"The model for beauty is no longer that of the fashion shows. That is not considered so attractive or sensual anymore," says Renato Meirelles, CEO of Data Popular research institute, which conducted the survey.

Miss Brazil Plus Size, a beauty contest for overweight women, is an example of the changes in national culture. The most recent winner weighs 98 kilograms (216 lbs). Famous brand C&A invited the chubby chanteuse Preta Gil to be its ad girl, with a new collection based on her look set to be released this month.

In the pop world, singer Gaby Amarantos (see below), who tips the scales at 76 kilograms (168 lbs) and actor Tiago Abravanel are further proof of this change. Gaby sings sexy songs and Tiago will play a Don Juan role in an upcoming prime time soap opera.



source: Wikipedia

You've reached your monthly limit of free articles.
To read the full article, please subscribe.
Get unlimited access. Support Worldcrunch's unique mission:
  • Exclusive coverage from the world's top sources, in English for the first time.
  • Insights from the widest range of perspectives, languages and countries
  • $2.90/month or $19.90/year. No hidden charges. Cancel anytime.
Already a subscriber?
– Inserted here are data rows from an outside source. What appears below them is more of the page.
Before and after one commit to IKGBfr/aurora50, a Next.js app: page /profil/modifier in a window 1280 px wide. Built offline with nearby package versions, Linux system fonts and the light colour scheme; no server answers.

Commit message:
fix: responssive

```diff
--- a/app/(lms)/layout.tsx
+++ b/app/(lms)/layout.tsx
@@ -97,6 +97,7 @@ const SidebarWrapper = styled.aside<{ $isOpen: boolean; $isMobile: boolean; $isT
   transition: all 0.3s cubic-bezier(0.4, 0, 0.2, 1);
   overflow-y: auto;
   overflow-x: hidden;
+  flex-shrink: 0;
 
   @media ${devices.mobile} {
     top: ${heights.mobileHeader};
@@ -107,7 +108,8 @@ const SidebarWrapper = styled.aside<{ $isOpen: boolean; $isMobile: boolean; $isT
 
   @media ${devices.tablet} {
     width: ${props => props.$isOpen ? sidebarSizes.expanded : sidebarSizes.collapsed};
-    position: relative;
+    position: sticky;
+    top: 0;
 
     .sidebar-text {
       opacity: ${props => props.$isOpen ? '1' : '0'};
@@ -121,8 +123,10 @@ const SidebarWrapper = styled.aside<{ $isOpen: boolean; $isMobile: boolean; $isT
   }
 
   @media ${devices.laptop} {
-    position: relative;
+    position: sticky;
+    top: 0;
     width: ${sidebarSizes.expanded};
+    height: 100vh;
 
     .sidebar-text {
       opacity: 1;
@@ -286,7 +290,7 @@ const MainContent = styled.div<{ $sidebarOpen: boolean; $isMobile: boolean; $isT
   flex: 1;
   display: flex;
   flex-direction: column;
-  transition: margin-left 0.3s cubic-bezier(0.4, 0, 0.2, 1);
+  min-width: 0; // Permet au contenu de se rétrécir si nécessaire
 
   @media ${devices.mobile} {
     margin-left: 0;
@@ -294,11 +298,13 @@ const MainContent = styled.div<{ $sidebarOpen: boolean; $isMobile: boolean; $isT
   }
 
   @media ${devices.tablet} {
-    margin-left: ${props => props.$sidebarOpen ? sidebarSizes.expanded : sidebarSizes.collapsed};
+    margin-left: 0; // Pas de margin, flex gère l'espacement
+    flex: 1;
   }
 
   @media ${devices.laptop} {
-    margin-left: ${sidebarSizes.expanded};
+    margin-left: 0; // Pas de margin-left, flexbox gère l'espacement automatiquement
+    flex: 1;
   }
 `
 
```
Log in

When the world gets closer, we help you see farther

Sign up to our expressly international daily newsletter!
Economy

Europe's Winter Energy Crisis Has Already Begun

in the face of Russia's stranglehold over supplies, the European Commission has proposed support packages and price caps. But across Europe, fears about the cost of living are spreading – and with it, doubts about support for Ukraine.

Protesters on Thursday in the German state of Thuringia carried Russian flags and signs: 'First our country! Life must be affordable.'

Martin Schutt/dpa via ZUMA
Stefanie Bolzen, Philipp Fritz, Virginia Kirst, Martina Meister, Mandoline Rutkowski, Stefan Schocher, Claus, Christian Malzahn and Nikolaus Doll

-Analysis-

In her State of the Union address on September 14, European Commission chief Ursula von der Leyen, issued an urgent appeal for solidarity between EU member states in tackling the energy crisis, and towards Ukraine. Von der Leyen need only look out her window to see that tensions are growing in capital cities across Europe due to the sharp rise in energy prices.

Stay up-to-date with the latest on the Russia-Ukraine war, with our exclusive international coverage.

Sign up to our free daily newsletter.

In the Czech Republic, people are already taking to the streets, while opposition politicians elsewhere are looking to score points — and some countries' support for Ukraine may start to buckle.

With winter approaching, Europe is facing a true test of both its mettle, and imagination.

Keep reading...Show less

When the world gets closer, we help you see farther

Sign up to our expressly international daily newsletter!
You've reached your monthly limit of free articles.
To read the full article, please subscribe.
Get unlimited access. Support Worldcrunch's unique mission:
  • Exclusive coverage from the world's top sources, in English for the first time.
  • Insights from the widest range of perspectives, languages and countries
  • $2.90/month or $19.90/year. No hidden charges. Cancel anytime.
Already a subscriber? Log in
Writing contest - My pandemic story
THE LATEST
FOCUS
TRENDING TOPICS

Central to the tragic absurdity of this war is the question of language. Vladimir Putin has repeated that protecting ethnic Russians and the Russian-speaking populations of Ukraine was a driving motivation for his invasion.

Yet one month on, a quick look at the map shows that many of the worst-hit cities are those where Russian is the predominant language: Kharkiv, Odesa, Kherson.

Watch VideoShow less
MOST READ